peculiar to Shakspeare, and have been too apt to impute to him as a blemish: but the quotations of this class do effectually purge him from such a charge, which is one reason of their profusion; though another main inducement to it has been, a desire of shewing the true force and meaning of the aforesaid unusual words and expressions; which can no way be better ascertain'd, than by a proper variety of well-chosen examples. Now, to bring this matter home to the subject for which it has been alledg'd, and upon whose account this affair is now lay'd before the publick somewhat before it's time,-who is so short-sighted as not to perceive, upon first reflection, that, without manifest injustice, the notes upon this author could not precede the publication of the work we have been describing; whose choicest materials would unavoidably and certainly have found a place in those notes, and so been twice retail'd upon the world; a practice which the editor has often condemn'd in others, and could therefore not resolve to be guilty of in himself? By postponing these notes a while, things will be as they ought: they will then be confin'd to that which is their proper subject, explanation alone, intermix'd with some little criticism; and instead of long quotations, which would otherwise have appear'd in them, the School of Shakspeare will be referr'd to occasionally; and one of the many indexes with which this same School will be provided, will afford an ampler and truer Glossary than can be made out of any other matter. In the mean while, and 'till such time as the whole can be got ready, and their way clear'd for them by publication of the book above mention'd, the reader will please to take in good part some few of these notes with which he will be pre

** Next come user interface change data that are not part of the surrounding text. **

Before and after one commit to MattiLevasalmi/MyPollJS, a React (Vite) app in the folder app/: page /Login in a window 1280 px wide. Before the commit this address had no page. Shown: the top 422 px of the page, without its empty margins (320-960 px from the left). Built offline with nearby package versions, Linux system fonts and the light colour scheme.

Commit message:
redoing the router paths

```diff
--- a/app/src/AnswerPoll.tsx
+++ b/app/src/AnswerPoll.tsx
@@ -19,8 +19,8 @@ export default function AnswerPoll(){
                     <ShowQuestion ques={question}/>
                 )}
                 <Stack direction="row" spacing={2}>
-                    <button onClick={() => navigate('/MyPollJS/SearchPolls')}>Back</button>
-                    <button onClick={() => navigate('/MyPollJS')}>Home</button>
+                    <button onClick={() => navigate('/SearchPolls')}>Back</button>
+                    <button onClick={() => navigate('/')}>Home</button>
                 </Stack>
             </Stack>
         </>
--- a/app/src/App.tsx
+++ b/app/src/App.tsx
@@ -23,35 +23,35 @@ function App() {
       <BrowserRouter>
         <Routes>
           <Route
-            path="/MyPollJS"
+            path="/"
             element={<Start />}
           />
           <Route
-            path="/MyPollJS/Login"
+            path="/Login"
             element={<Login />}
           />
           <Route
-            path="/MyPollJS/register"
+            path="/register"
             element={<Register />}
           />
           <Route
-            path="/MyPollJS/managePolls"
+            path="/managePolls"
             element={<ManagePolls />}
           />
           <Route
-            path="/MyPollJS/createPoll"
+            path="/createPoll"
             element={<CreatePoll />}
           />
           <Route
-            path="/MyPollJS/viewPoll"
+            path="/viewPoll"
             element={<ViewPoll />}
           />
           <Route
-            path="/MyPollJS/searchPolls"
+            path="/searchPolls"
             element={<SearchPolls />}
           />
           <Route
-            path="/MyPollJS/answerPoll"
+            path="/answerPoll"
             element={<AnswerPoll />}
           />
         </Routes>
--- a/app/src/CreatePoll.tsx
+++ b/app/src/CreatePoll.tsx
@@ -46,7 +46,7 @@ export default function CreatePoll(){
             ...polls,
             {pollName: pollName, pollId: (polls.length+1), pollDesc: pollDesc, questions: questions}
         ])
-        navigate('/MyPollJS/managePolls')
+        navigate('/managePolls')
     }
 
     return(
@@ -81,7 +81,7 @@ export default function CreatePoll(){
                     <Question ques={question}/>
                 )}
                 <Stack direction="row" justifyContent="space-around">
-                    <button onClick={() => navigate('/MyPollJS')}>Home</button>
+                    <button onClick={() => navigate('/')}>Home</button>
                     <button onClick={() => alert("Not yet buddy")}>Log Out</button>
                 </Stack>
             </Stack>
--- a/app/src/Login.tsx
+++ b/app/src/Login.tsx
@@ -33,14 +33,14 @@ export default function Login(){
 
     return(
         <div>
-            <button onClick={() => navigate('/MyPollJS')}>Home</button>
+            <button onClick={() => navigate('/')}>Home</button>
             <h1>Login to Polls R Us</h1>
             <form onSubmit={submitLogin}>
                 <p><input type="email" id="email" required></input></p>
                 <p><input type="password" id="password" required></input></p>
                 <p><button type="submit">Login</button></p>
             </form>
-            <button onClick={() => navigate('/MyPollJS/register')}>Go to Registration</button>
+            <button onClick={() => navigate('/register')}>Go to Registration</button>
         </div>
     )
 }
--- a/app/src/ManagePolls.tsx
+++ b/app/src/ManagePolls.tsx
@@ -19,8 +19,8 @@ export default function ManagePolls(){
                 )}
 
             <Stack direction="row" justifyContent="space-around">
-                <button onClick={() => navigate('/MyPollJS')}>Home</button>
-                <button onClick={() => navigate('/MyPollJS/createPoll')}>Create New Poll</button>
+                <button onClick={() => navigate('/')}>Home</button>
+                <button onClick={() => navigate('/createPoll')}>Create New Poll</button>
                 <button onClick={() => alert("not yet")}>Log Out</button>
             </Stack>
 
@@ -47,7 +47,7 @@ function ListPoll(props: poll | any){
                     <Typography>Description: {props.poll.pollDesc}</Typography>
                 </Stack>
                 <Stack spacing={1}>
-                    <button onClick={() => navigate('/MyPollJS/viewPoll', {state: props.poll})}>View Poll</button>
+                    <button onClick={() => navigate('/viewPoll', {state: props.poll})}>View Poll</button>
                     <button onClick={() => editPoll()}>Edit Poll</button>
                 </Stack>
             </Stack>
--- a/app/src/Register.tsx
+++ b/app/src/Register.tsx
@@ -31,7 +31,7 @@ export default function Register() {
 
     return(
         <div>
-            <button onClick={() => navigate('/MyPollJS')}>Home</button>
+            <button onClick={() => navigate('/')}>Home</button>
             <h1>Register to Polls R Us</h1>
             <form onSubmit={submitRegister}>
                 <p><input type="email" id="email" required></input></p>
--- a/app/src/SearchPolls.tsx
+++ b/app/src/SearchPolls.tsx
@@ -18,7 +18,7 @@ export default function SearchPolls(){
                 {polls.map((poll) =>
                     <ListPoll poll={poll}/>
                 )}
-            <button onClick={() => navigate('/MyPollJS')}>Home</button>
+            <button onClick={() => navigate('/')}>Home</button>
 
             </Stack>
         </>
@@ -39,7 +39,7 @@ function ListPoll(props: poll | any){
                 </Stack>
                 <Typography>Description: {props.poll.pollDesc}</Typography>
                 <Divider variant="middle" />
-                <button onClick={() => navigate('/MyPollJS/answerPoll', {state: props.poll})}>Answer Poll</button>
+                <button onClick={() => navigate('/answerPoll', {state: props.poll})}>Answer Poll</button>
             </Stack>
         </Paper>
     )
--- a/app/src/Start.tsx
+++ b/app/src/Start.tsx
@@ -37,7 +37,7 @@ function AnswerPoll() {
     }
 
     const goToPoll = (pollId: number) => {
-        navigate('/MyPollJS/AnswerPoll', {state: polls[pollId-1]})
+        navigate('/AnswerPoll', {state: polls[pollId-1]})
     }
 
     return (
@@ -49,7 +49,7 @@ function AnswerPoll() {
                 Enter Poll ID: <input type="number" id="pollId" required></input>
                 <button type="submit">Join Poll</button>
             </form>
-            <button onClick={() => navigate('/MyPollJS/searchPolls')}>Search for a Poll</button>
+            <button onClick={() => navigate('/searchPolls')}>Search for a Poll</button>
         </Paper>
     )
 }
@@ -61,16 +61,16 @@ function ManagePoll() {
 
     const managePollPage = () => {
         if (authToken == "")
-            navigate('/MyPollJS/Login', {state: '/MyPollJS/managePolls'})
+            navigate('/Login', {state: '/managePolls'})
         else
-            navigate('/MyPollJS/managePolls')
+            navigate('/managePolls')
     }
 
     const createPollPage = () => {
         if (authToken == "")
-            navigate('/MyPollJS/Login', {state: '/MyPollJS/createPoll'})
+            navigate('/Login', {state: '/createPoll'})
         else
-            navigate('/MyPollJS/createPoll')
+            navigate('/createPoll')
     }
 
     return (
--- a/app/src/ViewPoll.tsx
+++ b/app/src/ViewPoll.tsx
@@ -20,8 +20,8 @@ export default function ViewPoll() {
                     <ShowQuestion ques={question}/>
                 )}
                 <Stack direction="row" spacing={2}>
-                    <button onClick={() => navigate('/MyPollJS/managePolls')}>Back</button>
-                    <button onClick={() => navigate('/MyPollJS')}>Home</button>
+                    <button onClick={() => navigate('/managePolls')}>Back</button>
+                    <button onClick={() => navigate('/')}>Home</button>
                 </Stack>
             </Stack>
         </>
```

sented by and by: they were written at least four years ago, with intention of placing them at the head of the several notes that are design'd for each play; but are now detach'd from their fellows, and made parcel of the Introduction, in compliance with some friends' opinion; who having given them a perusal, will needs have it, that 'tis expedient the world should be made acquainted forthwith-in what sort of reading the poor poet himself, and his editor after him, have been unfortunately immers❜d.
This discourse is run out, we know not how, into greater heap of leaves than was any ways thought of, and has perhaps fatigu'd the reader equally with the penner of it: yet can we not dismiss him, nor lay down our pen, 'till one article more has been enquir'd into, which seems no less proper for the discussion of this place, than one which we have inserted before, beginning at p. 333; as we there ventur'd to stand up in the behalf of some of the quarto's and maintain their authenticity, so mean we to have the hardiness here to defend some certain plays in this collection from the attacks of a number of writers who have thought fit to call in question their genuineness: the plays contested are-The Three Parts of Henry VI.; Love's Labour's Lost; The Taming of the Shrew; and Titus Andronicus; and the sum of what is brought against them, so far at least as is hitherto come to knowledge, may be all ultimately resolv'd into the sole opinion of their unworthiness, exclusive of some weak surmises which do not deserve a notice: it is therefore fair and allowable, by all laws of duelling, to oppose opinion to opinion; which if we can strengthen with reasons, and something